- [Task requirements]
Start to finish, print the entries exactly, and carry none of the pictures over.

☆ ☆ ☆

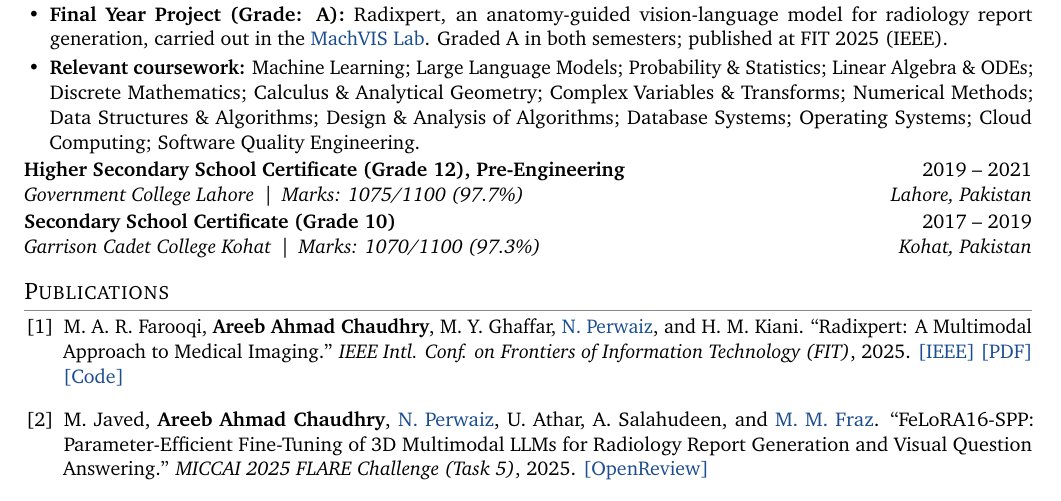
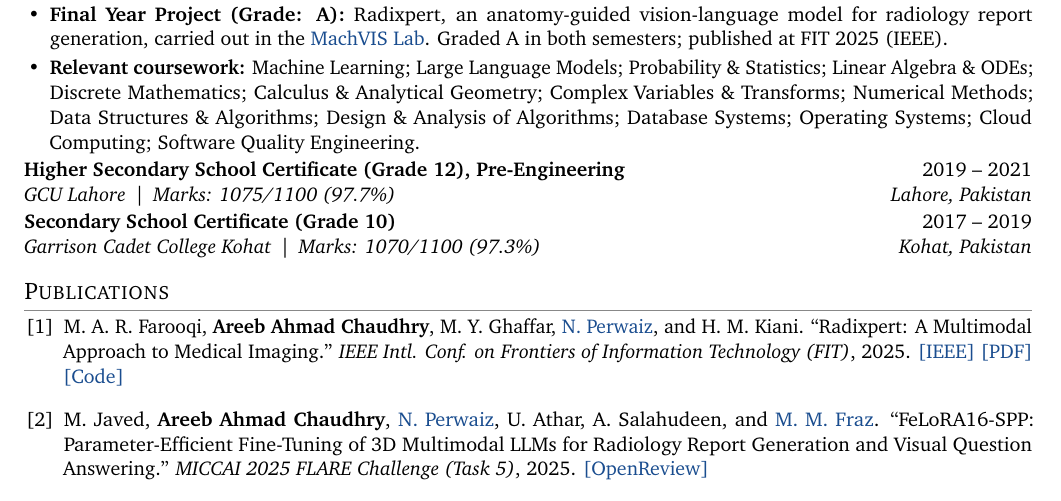
Before and after one commit to AreebAhmad-02/AreebAhmad-02.github.io, a LaTeX CV (cv/Areeb_Ahmad_Chaudhry_CV.tex): part of page 1 of 2, cut so that both start at the same text. Compiled offline with pdfLaTeX.

Commit message:
CV: GCU Lahore
Co-Authored-By: Claude Opus 5.5 <noreply@anthropic.com>
Claude-Session: https://claude.ai/code/session_01S3zV4AH6o4NLeu6G4tamRN

```diff
--- a/cv/Areeb_Ahmad_Chaudhry_CV.tex
+++ b/cv/Areeb_Ahmad_Chaudhry_CV.tex
@@ -71,7 +71,7 @@ Multimodal learning and AI for health: trustworthy vision-language models that g
   \item \textbf{Final Year Project (Grade: A):} Radixpert, an anatomy-guided vision-language model for radiology report generation, carried out in the \href{https://vision.seecs.edu.pk/}{MachVIS Lab}. Graded A in both semesters; published at FIT 2025 (IEEE).
   \item \textbf{Relevant coursework:} Machine Learning; Large Language Models; Probability \& Statistics; Linear Algebra \& ODEs; Discrete Mathematics; Calculus \& Analytical Geometry; Complex Variables \& Transforms; Numerical Methods; Data Structures \& Algorithms; Design \& Analysis of Algorithms; Database Systems; Operating Systems; Cloud Computing; Software Quality Engineering.
 \end{itemize}
-\entry{Higher Secondary School Certificate (Grade 12), Pre-Engineering}{2019 -- 2021}{Government College Lahore \,|\, Marks: 1075/1100 (97.7\%)}{Lahore, Pakistan}
+\entry{Higher Secondary School Certificate (Grade 12), Pre-Engineering}{2019 -- 2021}{GCU Lahore \,|\, Marks: 1075/1100 (97.7\%)}{Lahore, Pakistan}
 \entry{Secondary School Certificate (Grade 10)}{2017 -- 2019}{Garrison Cadet College Kohat \,|\, Marks: 1070/1100 (97.3\%)}{Kohat, Pakistan}
 
 %-------------------- PUBLICATIONS --------------------
```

☆ ☆ ☆

- [Expected answer]
Before and after one commit to AreebAhmad-02/AreebAhmad-02.github.io, a LaTeX CV (cv/Areeb_Ahmad_Chaudhry_CV.tex): part of page 1 of 2, cut so that both start at the same text. Compiled offline with pdfLaTeX.

Commit message:
CV: GCU Lahore
Co-Authored-By: Claude Opus 5.5 <noreply@anthropic.com>
Claude-Session: https://claude.ai/code/session_01S3zV4AH6o4NLeu6G4tamRN

```diff
--- a/cv/Areeb_Ahmad_Chaudhry_CV.tex
+++ b/cv/Areeb_Ahmad_Chaudhry_CV.tex
@@ -71,7 +71,7 @@ Multimodal learning and AI for health: trustworthy vision-language models that g
   \item \textbf{Final Year Project (Grade: A):} Radixpert, an anatomy-guided vision-language model for radiology report generation, carried out in the \href{https://vision.seecs.edu.pk/}{MachVIS Lab}. Graded A in both semesters; published at FIT 2025 (IEEE).
   \item \textbf{Relevant coursework:} Machine Learning; Large Language Models; Probability \& Statistics; Linear Algebra \& ODEs; Discrete Mathematics; Calculus \& Analytical Geometry; Complex Variables \& Transforms; Numerical Methods; Data Structures \& Algorithms; Design \& Analysis of Algorithms; Database Systems; Operating Systems; Cloud Computing; Software Quality Engineering.
 \end{itemize}
-\entry{Higher Secondary School Certificate (Grade 12), Pre-Engineering}{2019 -- 2021}{Government College Lahore \,|\, Marks: 1075/1100 (97.7\%)}{Lahore, Pakistan}
+\entry{Higher Secondary School Certificate (Grade 12), Pre-Engineering}{2019 -- 2021}{GCU Lahore \,|\, Marks: 1075/1100 (97.7\%)}{Lahore, Pakistan}
 \entry{Secondary School Certificate (Grade 10)}{2017 -- 2019}{Garrison Cadet College Kohat \,|\, Marks: 1070/1100 (97.3\%)}{Kohat, Pakistan}
 
 %-------------------- PUBLICATIONS --------------------
```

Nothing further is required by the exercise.